President Barack Obama said just before the recent Ferguson, Missouri, riots, "First and foremost, we are a nation built on the rule of law." Most Americans have little or no inkling of what "rule of law" means. Many think it means obedience to whatever laws legislatures enact. That's a vision that has led to human tragedy down through the ages. Historically, it sanctioned the divine right of kings, whereby a monarch was subject to no earthly authority, deriving his right to rule directly from the will of God. More recently, it's a vision that included the Nuremberg laws, which led to the genocide of European Jews, and the brutal laws of the regimes of Josef Stalin and Mao Zedong, which led to tens of millions of murders.
Let's ask ourselves what the characteristics of laws in a free society should be. Let's think about baseball rules (laws) as a way to approach this. Some players, through no fault of their own, hit fewer home runs than others. In order to create baseball justice, or what's sometimes called a level playing field, how about a rule requiring pitchers to throw easier pitches to poorer home run hitters? Alternatively, we could make a rule that what would be a double for a power hitter is a home run for someone who doesn't hit many homers.
Some pitchers aren't so good as others.

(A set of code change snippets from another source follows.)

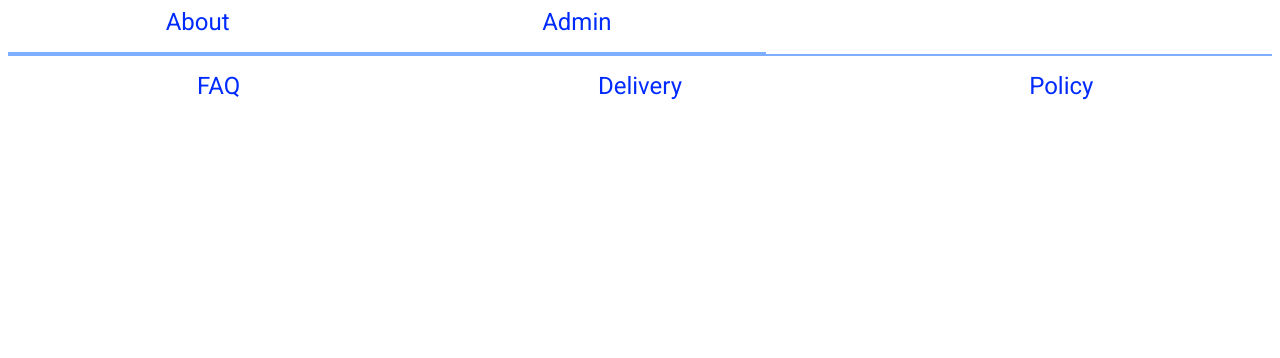
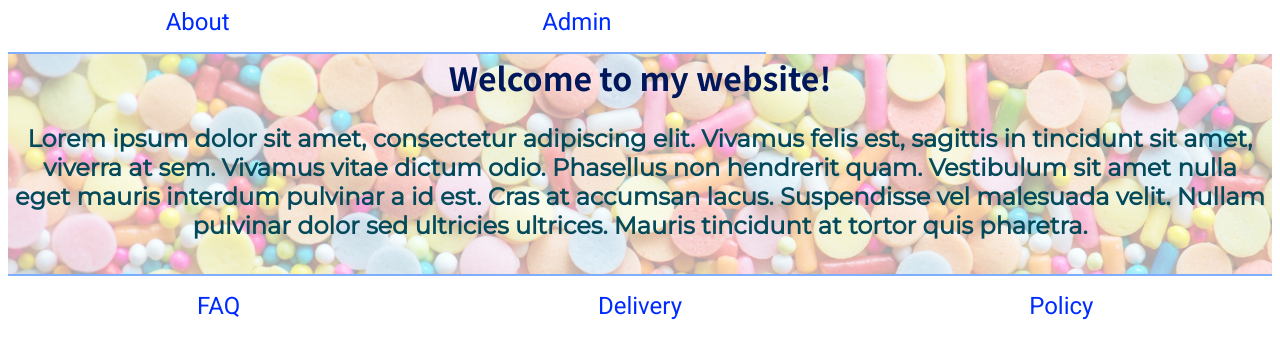
Before and after one commit to Simoonnn/candies, an Angular app: page /about in a window 1280 px wide. Before the commit this address led to /. Shown: the top 358 px of the page. Built offline with nearby package versions, Linux system fonts and the light colour scheme.

Commit message:
Add content to about page

```diff
--- /dev/null
+++ b/src/app/about/about.component.html
@@ -0,0 +1,6 @@
+<div class="container">
+  <h3>Welcome to my website!</h3>
+  <p>Lorem ipsum dolor sit amet, consectetur adipiscing elit. Vivamus felis est, sagittis in tincidunt sit amet, viverra at sem. Vivamus vitae dictum odio. Phasellus non hendrerit quam. Vestibulum sit amet nulla eget mauris interdum pulvinar a id est. Cras at accumsan lacus. Suspendisse vel malesuada velit. Nullam pulvinar dolor sed ultricies ultrices. Mauris tincidunt at tortor quis pharetra.
+
+  <div class="background"></div>
+</div>
--- /dev/null
+++ b/src/app/about/about.component.scss
@@ -0,0 +1,36 @@
+.container {
+  padding: 0px 5px 10px;
+  position: relative;
+  opacity: 1;
+  z-index: 1;
+  text-align:center;
+
+  .background {
+    position: absolute;
+    top: 0;
+    left: 0;
+    z-index: -1;
+    opacity: 0.35;
+    width: 100%;
+    height: 100%;
+    background: url("../../assets/candies_back.png")
+    no-repeat scroll 0% 0%/cover padding-box;
+  }
+
+  h3 {
+    padding:0px;
+    margin: 0px;
+    color: #00175b;
+    font-weight: 900;
+    font-family: 'Noto Sans HK', sans-serif;
+    font-size: 2em;
+  }
+
+  p {
+    color: #044a5b;
+    font-weight: 700;
+    font-family: 'Montserrat', sans-serif;
+    font-size: 1.5em;
+  }
+
+}
--- /dev/null
+++ b/src/app/about/about.component.ts
@@ -0,0 +1,15 @@
+import { Component, OnInit } from '@angular/core';
+
+@Component({
+  selector: 'app-about',
+  templateUrl: './about.component.html',
+  styleUrls: ['./about.component.scss']
+})
+export class AboutComponent implements OnInit {
+
+  constructor() { }
+
+  ngOnInit() {
+  }
+
+}
--- a/src/app/app-routing.module.ts
+++ b/src/app/app-routing.module.ts
@@ -1,7 +1,10 @@
 import { NgModule } from '@angular/core';
 import { Routes, RouterModule } from '@angular/router';
+import {AboutComponent} from './about/about.component';
 
-const routes: Routes = [];
+const routes: Routes = [
+  {path: 'about' , component: AboutComponent}
+];
 
 @NgModule({
   imports: [RouterModule.forRoot(routes)],
--- a/src/app/app.component.html
+++ b/src/app/app.component.html
@@ -1,5 +1,5 @@
 <header class="grid-container top-grid">
-  <a routerLink="" class="grid-item">About</a>
+  <a routerLink="about" class="grid-item">About</a>
   <a routerLink="" class="grid-item">Admin</a>
 </header>
 <router-outlet></router-outlet>
--- a/src/app/app.component.scss
+++ b/src/app/app.component.scss
@@ -1,8 +1,4 @@
-/*
-font-family: 'Roboto', sans-serif;
-font-family: 'Noto Sans HK', sans-serif;
-font-family: 'Montserrat', sans-serif;
- */
+
 .grid-container {
   display: flex;
   justify-content: space-around;
--- a/src/app/app.module.ts
+++ b/src/app/app.module.ts
@@ -3,10 +3,12 @@ import { NgModule } from '@angular/core';
 
 import { AppRoutingModule } from './app-routing.module';
 import { AppComponent } from './app.component';
+import { AboutComponent } from './about/about.component';
 
 @NgModule({
   declarations: [
-    AppComponent
+    AppComponent,
+    AboutComponent
   ],
   imports: [
     BrowserModule,
```
Also changed, not shown: 1 other file (tests, documents, lock files or other folders).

How about allowing those pitchers to stand closer to home plate? Better yet, we could rule their first two pitches as strikes, regardless of whether they are or not. In the interest of baseball justice, we might make special rules for some players and not for others. That would level the playing field between old players and young players, black players and white players and fast runners and slow runners. Umpires would become arbiters of baseball justice.
You say, "Williams, you can't be serious! Can you imagine all the chaos that would ensue: players lobbying umpires, umpires deciding who gets what favor, and lawsuits — not to mention violence?" You're absolutely right. The reason baseball games end peaceably — with players and team owners satisfied with the process, whether they win or lose — is that baseball rules (law) are applied equally to all players. They're fixed, and umpires don't make up rules as they go along. In other words, baseball rules meet the test of "abstractness." They envision no particular game outcome in terms of winners and losers. The rules that govern baseball simply create a framework in which the game is played.
Laws or rules in a free society should have similar characteristics; there should be "rule of law." Rule of law means that laws are certain and known in advance. Laws envision no particular outcome except that of allowing people to peaceably pursue their own objectives. Finally, and most importantly, laws are equally applied to everyone, including government officials.
Sir Henry Sumner Maine, probably the greatest legal historian ever, wrote, "The movement of the progressive societies has hitherto been a movement from Status to Contract." In non-progressive societies, rule of law is absent. Laws are not general. They're applied according to a person's status or group membership. There's rule not by legis, the Latin word for law, but by privilegium, the Latin term for private law.
Let's look at our country and ask whether we live under rule of law. Just about every law that Congress enacts violates the requirements for rule of law. How do we determine violations of rule of law? It's easy. See whether the law applies to particular Americans, as opposed to all Americans. See whether the law exempts public officials from its application. See whether the law is known in advance. See whether the law takes action against a person who has taken no aggressive action against another. If one conducts such a test, he will conclude that it is virtually impossible to find a single act of Congress that adheres to the principles of the rule of law. The supreme tragedy is Americans do not want rule of law.
Walter E. Williams is a professor of economics at George Mason University. To find out more about Walter E. Williams and read features by other Creators Syndicate writers and cartoonists, visit the Creators Syndicate Web page at www.creators.com.